• WORK INSTRUCTIONS
Write out the data word for word and drop any picture you find.

• MATERIAL TO PROCESS
----------

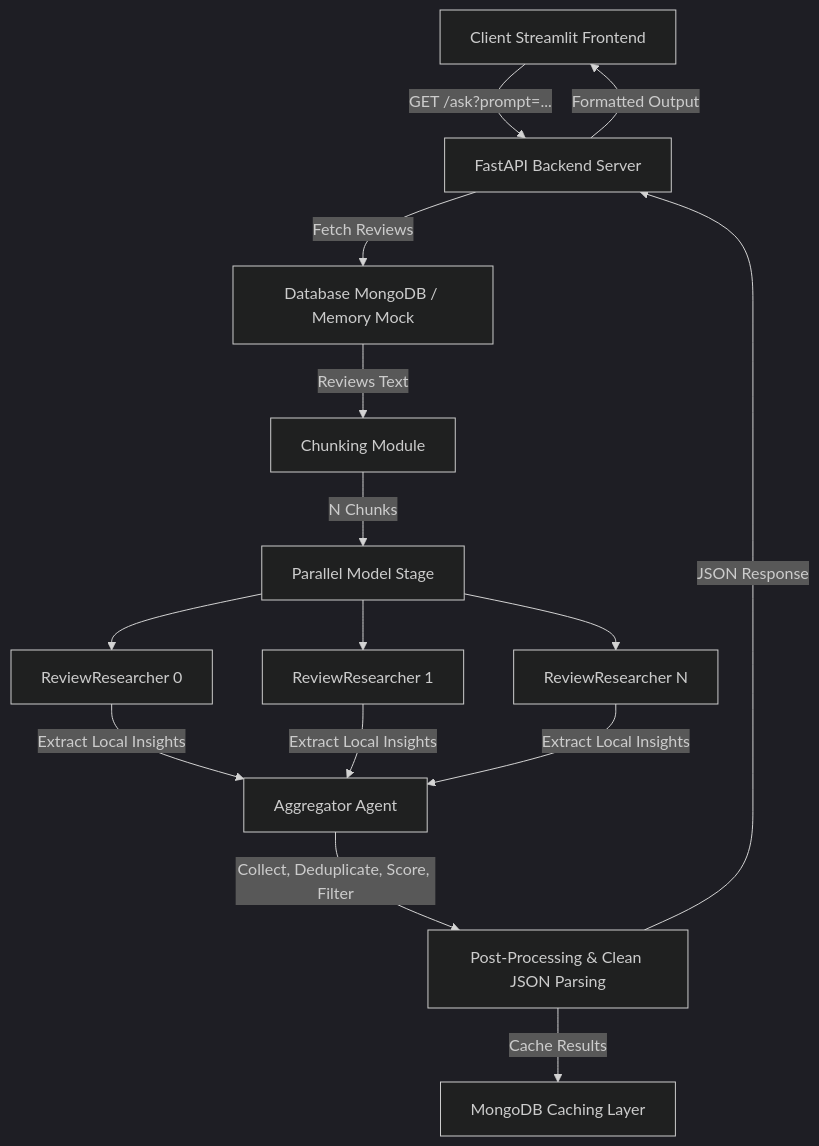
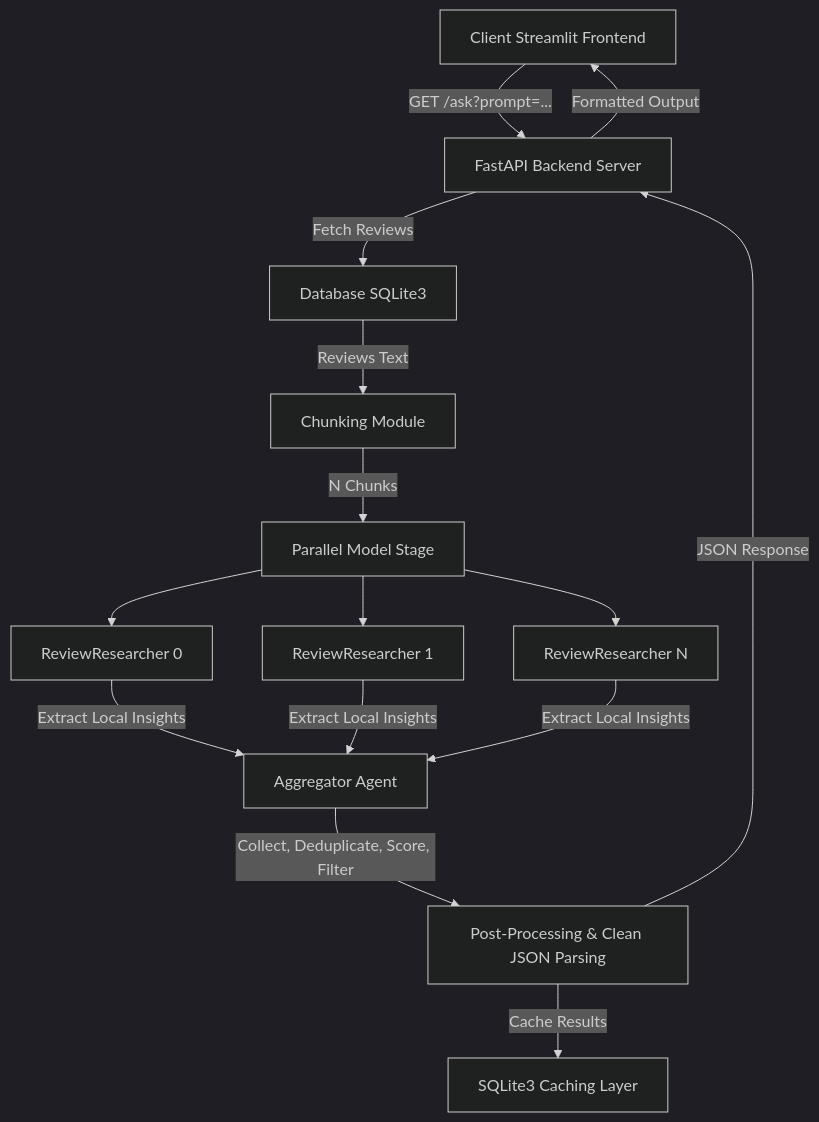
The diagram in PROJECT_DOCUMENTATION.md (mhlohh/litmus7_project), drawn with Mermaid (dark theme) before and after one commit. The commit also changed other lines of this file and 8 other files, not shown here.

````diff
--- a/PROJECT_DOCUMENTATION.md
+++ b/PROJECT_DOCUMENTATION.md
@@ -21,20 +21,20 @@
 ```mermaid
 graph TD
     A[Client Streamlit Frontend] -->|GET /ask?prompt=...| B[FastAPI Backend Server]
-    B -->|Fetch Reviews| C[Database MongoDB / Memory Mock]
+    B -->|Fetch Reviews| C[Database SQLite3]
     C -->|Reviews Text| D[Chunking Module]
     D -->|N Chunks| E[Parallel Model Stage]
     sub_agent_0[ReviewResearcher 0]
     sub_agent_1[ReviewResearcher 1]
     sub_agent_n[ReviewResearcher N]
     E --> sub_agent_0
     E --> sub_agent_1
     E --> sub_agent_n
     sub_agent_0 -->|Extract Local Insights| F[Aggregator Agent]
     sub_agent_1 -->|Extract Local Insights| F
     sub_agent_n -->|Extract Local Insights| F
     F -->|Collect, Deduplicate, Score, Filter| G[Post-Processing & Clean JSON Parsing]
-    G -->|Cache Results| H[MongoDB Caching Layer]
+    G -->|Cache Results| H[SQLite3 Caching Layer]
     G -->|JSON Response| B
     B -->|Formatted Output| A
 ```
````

----------

• FINISHED TASK
The diagram in PROJECT_DOCUMENTATION.md (mhlohh/litmus7_project), drawn with Mermaid (dark theme) before and after one commit. The commit also changed other lines of this file and 8 other files, not shown here.

````diff
--- a/PROJECT_DOCUMENTATION.md
+++ b/PROJECT_DOCUMENTATION.md
@@ -21,20 +21,20 @@
 ```mermaid
 graph TD
     A[Client Streamlit Frontend] -->|GET /ask?prompt=...| B[FastAPI Backend Server]
-    B -->|Fetch Reviews| C[Database MongoDB / Memory Mock]
+    B -->|Fetch Reviews| C[Database SQLite3]
     C -->|Reviews Text| D[Chunking Module]
     D -->|N Chunks| E[Parallel Model Stage]
     sub_agent_0[ReviewResearcher 0]
     sub_agent_1[ReviewResearcher 1]
     sub_agent_n[ReviewResearcher N]
     E --> sub_agent_0
     E --> sub_agent_1
     E --> sub_agent_n
     sub_agent_0 -->|Extract Local Insights| F[Aggregator Agent]
     sub_agent_1 -->|Extract Local Insights| F
     sub_agent_n -->|Extract Local Insights| F
     F -->|Collect, Deduplicate, Score, Filter| G[Post-Processing & Clean JSON Parsing]
-    G -->|Cache Results| H[MongoDB Caching Layer]
+    G -->|Cache Results| H[SQLite3 Caching Layer]
     G -->|JSON Response| B
     B -->|Formatted Output| A
 ```
````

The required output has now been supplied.